Yesterday, in Athens, taxi workers went on strike to protest the country’s recent deregulation of their industry. To comply with IMF recommendations, Greece has increased the number of permits available for taxi drivers.
This policy is not an austerity measure per se, but rather a liberalization of the taxi industry, not requiring a change in government spending or taxation. As taxi drivers protest, other Greeks should be celebrating this measure — it will mean more cabs are available at lower prices.
Here in Washington, DC, taxi drivers are also up in arms. Two drivers associations are suing Mayor Vincent Gray and the DC Taxi Commission because of the 2008 switch from fares based on zones to meters. Some drivers say their pay has dropped by 30 percent as a result. They are correct that the meter rate is determined arbitrarily, but most likely the current rate is higher than the market rate would be. As in Athens, the number of cabs allowed to operate in DC is artificially capped. Jim Epstein writes at Hit & Run:

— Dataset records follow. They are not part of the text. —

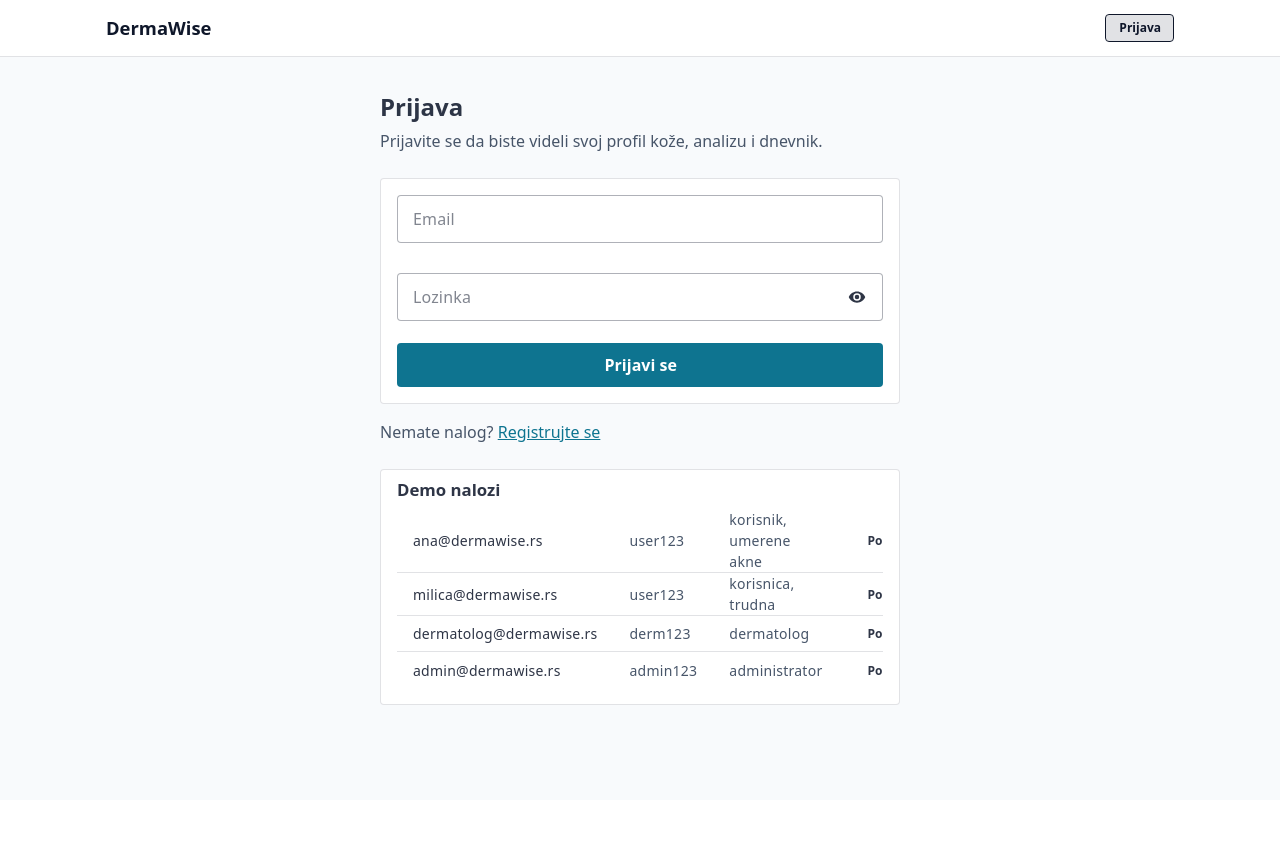
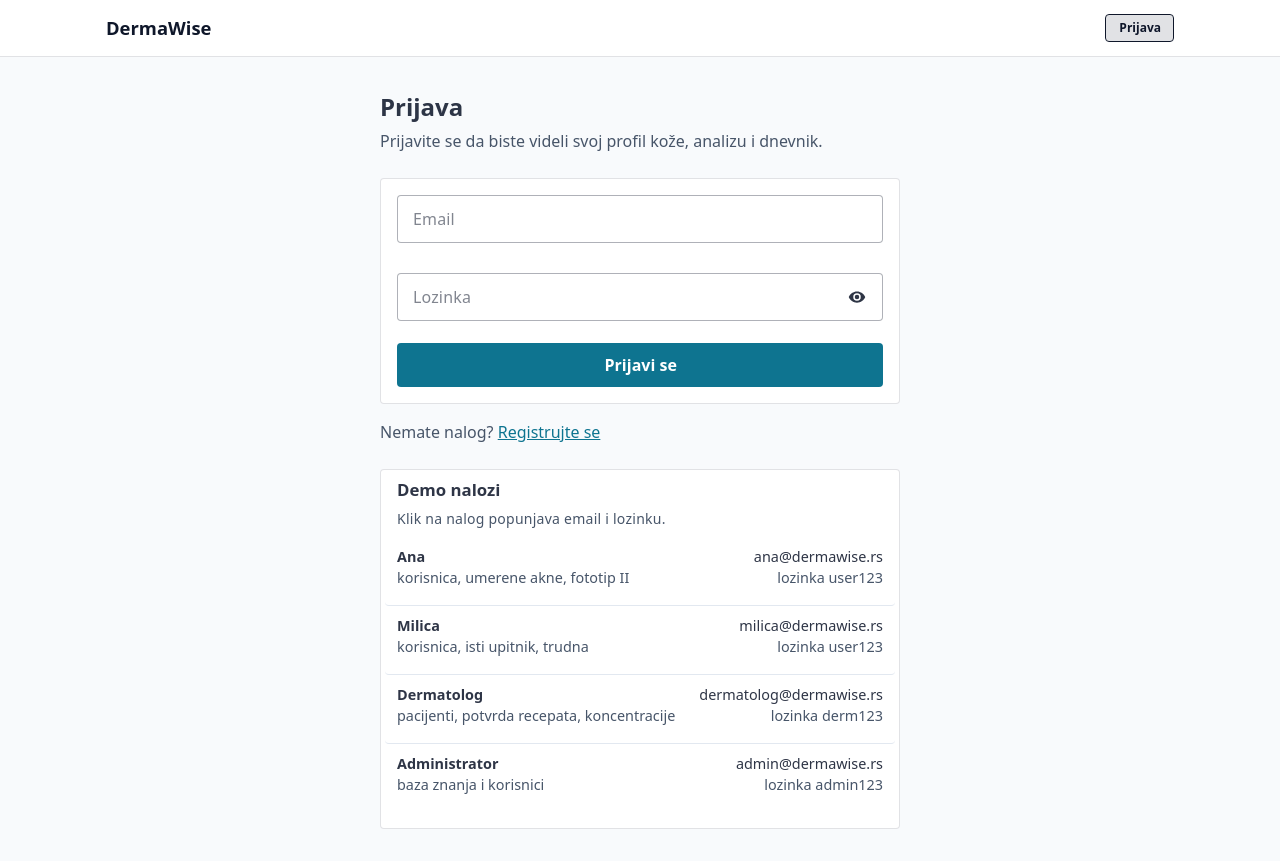
Before and after one commit to AleksaCup/dermawise-system, a Nuxt app in the folder frontend/: page /login in a window 1280 px wide. Before the commit the page ends 800 px from the top, so only its background shows below. Built offline with nearby package versions, Linux system fonts and the light colour scheme.

Commit message:
fix: Demo accounts on the login page fit without scrolling

```diff
--- a/frontend/pages/login.vue
+++ b/frontend/pages/login.vue
@@ -44,19 +44,22 @@
 
     <v-card class="mt-6">
       <v-card-title>Demo nalozi</v-card-title>
-      <v-card-text>
-        <v-table density="compact">
-          <tbody>
-            <tr v-for="account in demoAccounts" :key="account.email">
-              <td>{{ account.email }}</td>
-              <td class="muted">{{ account.password }}</td>
-              <td class="muted">{{ account.note }}</td>
-              <td class="text-right">
-                <v-btn variant="text" size="small" @click="fill(account)">Popuni</v-btn>
-              </td>
-            </tr>
-          </tbody>
-        </v-table>
+      <v-card-text class="pt-0">
+        <p class="muted mb-2">Klik na nalog popunjava email i lozinku.</p>
+        <ul class="accounts">
+          <li v-for="account in demoAccounts" :key="account.email">
+            <button type="button" class="account" @click="fill(account)">
+              <span class="account-main">
+                <strong>{{ account.role }}</strong>
+                <span class="muted">{{ account.note }}</span>
+              </span>
+              <span class="account-login">
+                <span>{{ account.email }}</span>
+                <span class="muted">lozinka {{ account.password }}</span>
+              </span>
+            </button>
+          </li>
+        </ul>
       </v-card-text>
     </v-card>
   </div>
@@ -81,10 +84,10 @@ const error = ref('')
 const fieldErrors = ref<Record<string, string>>({})
 
 const demoAccounts = [
-  { email: 'ana@dermawise.rs', password: 'user123', note: 'korisnik, umerene akne' },
-  { email: 'milica@dermawise.rs', password: 'user123', note: 'korisnica, trudna' },
-  { email: 'dermatolog@dermawise.rs', password: 'derm123', note: 'dermatolog' },
-  { email: 'admin@dermawise.rs', password: 'admin123', note: 'administrator' },
+  { role: 'Ana', note: 'korisnica, umerene akne, fototip II', email: 'ana@dermawise.rs', password: 'user123' },
+  { role: 'Milica', note: 'korisnica, isti upitnik, trudna', email: 'milica@dermawise.rs', password: 'user123' },
+  { role: 'Dermatolog', note: 'pacijenti, potvrda recepata, koncentracije', email: 'dermatolog@dermawise.rs', password: 'derm123' },
+  { role: 'Administrator', note: 'baza znanja i korisnici', email: 'admin@dermawise.rs', password: 'admin123' },
 ]
 
 function fill(account: { email: string; password: string }) {
@@ -120,4 +123,60 @@ async function submit() {
   max-width: 520px;
   margin: 0 auto;
 }
+
+.accounts {
+  list-style: none;
+  padding: 0;
+  margin: 0;
+}
+
+.account {
+  display: flex;
+  flex-wrap: wrap;
+  justify-content: space-between;
+  gap: 4px 16px;
+  width: 100%;
+  min-height: 48px;
+  padding: 10px 12px;
+  margin: 0 -12px;
+  box-sizing: content-box;
+  text-align: left;
+  border-bottom: 1px solid var(--dw-border);
+  border-radius: 4px;
+  cursor: pointer;
+}
+
+.accounts li:last-child .account {
+  border-bottom: none;
+}
+
+.account:hover {
+  background: #f1f5f9;
+}
+
+.account:focus-visible {
+  outline: 2px solid rgb(var(--v-theme-primary));
+  outline-offset: 2px;
+}
+
+.account-main,
+.account-login {
+  display: flex;
+  flex-direction: column;
+  font-size: 0.9rem;
+}
+
+.account-login {
+  text-align: right;
+}
+
+@media (max-width: 480px) {
+  .account {
+    flex-direction: column;
+  }
+
+  .account-login {
+    text-align: left;
+  }
+}
 </style>
```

Since 2010, the D.C. Taxi Commission hasn’t been issuing licenses to new cabbies. There’s no official waiting list, but a representative from the commission told me she receives calls “all day, every day” from potential applicants. In other words, want-to-be cab drivers are clamoring to get into the industry at the going rate.
In both cities politicians have earned favor with cab drivers by restricting their number to keep rates high. But liberalizing taxi policies will benefit all city residents — especially potential new cab drivers — except those who have historically been sheltered from competition.